There was plenty of clatter from our test car, and while there’s no doubt the NVH levels (particularly in the cabin) have improved from the previous car, and even the HiLux has a smoother engine these days, the Triton is still nowhere near an Amarok in terms of smoothness. It’s not exactly quick, either – the 0-100kmh run happens a fraction under 11 seconds.
Also disappointing is the five speed auto, which – despite shifting quite smoothly – is at least one ratio short of the industry standard these days. With so many off-the-shelf autos available, a six- or eight-speed box would not only help revs stay lower (creating a quieter cabin) but also help fuel economy. So far, it’s not sounding great. But delve a little deeper and there’s a silver lining – fuel economy is really very good, rated at 7.6L/100km on the combined cycle.
Open the doors and there’s relief when you see the interior; it’s a fair whack nicer on the eyes. The sorely needed improvement removes the massive splash of silver that previously dominated the dash and the el-cheapo, hollow-sounding door trims have been consigned to history. Now, when you shut the doors, it actually feels like the Triton has had some money spent on it.
Gone is the ribbed dash plastic, replaced by a more traditional textured dashtop. The centre stack now has a more integrated infotainment system and a far more pleasing climate control setup. Below this is the diff-lock button and a USB input. Overall, the quality is far higher, the finish better and the presentation more appealing. But while it leaves the previous Triton feeling like it came from the 1980s, the Triton’s competitors are almost all ahead in finish and quality.
Its interior space is also par for the course, with plenty of room for those up front and the rear uses a shaped seat-back to liberate more legroom. The rear seat-back is also reclined enough to be called comfortable, an area in which the Triton claws back some points over its main rival. The seat material is hard-wearing and easy to clean as well; a real boon for those considering this as a tradie’s ute.
The seating position is still legs-ahead but in a first for the Triton, it now has a reach-adjustable steering wheel, something that should be on the Pajero as well.
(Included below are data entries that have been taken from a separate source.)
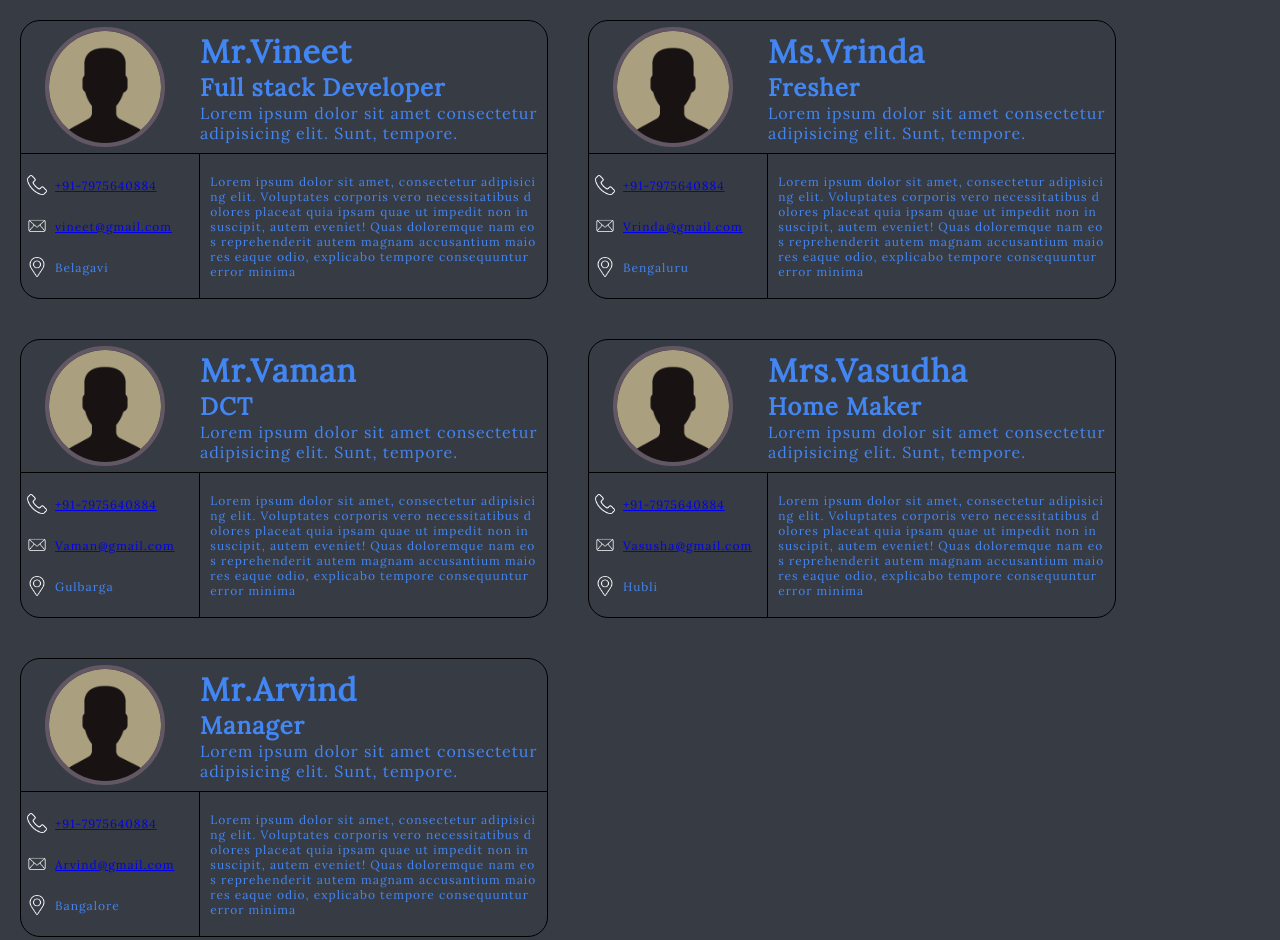
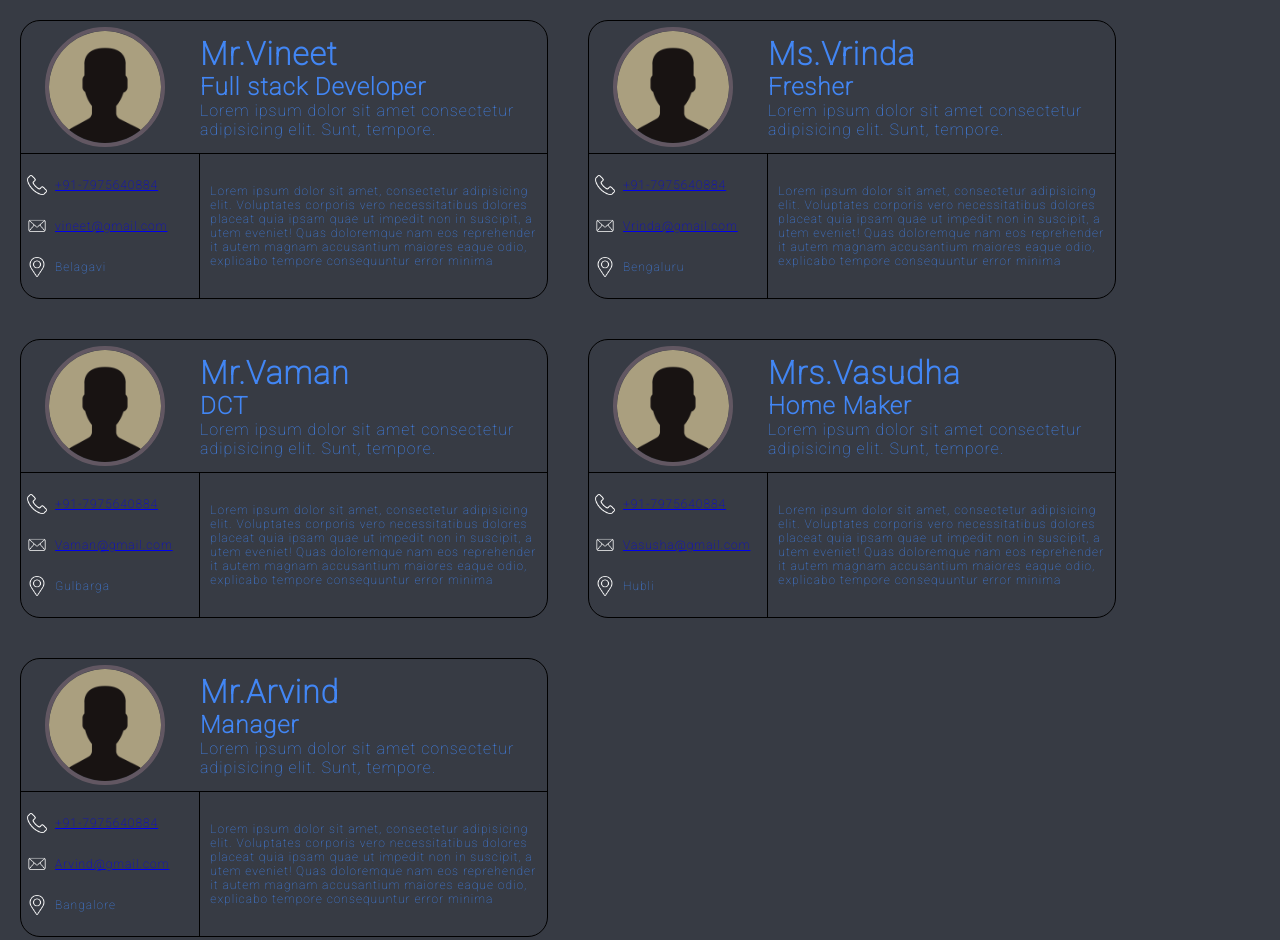
Before and after one commit to Abhi-Cool-karni/card.github.io, a plain HTML site: page index.html in a window 1280 px wide. Drawn offline with Linux system fonts and the light colour scheme.

Commit message:
Updated font style to Roboto

```diff
--- a/main.css
+++ b/main.css
@@ -1,4 +1,4 @@
-@import url("https://fonts.googleapis.com/css2?family=Lora&display=swap");
+@import url('https://fonts.googleapis.com/css2?family=Roboto:wght@100&display=swap');
 
 * {
   padding: 0;
@@ -8,7 +8,7 @@
 
 body {
   color: #000;
-  font-family: "Lora", serif;
+  font-family: 'Roboto', sans-serif;
   letter-spacing: 1px;
   background: #373b44;
   color: #4286f4;
```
What you’ll immediately notice is how much better the steering is. While the former Triton rivaled a bumper car for the amount of turns available, this newer truck is far more direct and has reasonable feel, despite being fairly light. As such, its turn in is far better and parking it is a lot easier, especially thanks to an 11.8m turning circle.
The suspension is okay, with a leaf-sprung ride that’s more bouncy than the Navara and Amarok, and some suspension hits certainly cause a pronounced wobble through the whole car. Off road, though, it’s far more comfortable.
Clearly letting down the tyres helps but the spring rates mean that large bounces or undulations are absorbed a lot better than short, sharp hits at speed. Its traction is quite good and it’s happy to make forward progress in most conditions, but lift a rear wheel off the deck and you’re grateful for the diff-lock button which stops any unwanted spin that isn’t caught by the stability control.
Its wading depth is 500mm, which is enough for most situations, but if river crossings will be a staple, then a lift kit will definitely been a consideration.
Overall, it’s not a bad ute and one that doesn’t struggle to be noticed in the current crop. Its looks, tractor-like diesel, ancient auto and lower towing capacity do hold it back in a pros and cons list, but if you’ve been a Triton owner previously, it’ll definitely appeal with its quieter and nicer cabin, smoother engine and better steering.
For those who aren’t a Triton owner already, some back to back comparisons will be definitely needed. Does the HiLux have anything to worry about? Not in this generation. And on that basis, heavy discounting from your local Mitsubishi dealer will probably help to twist your arm.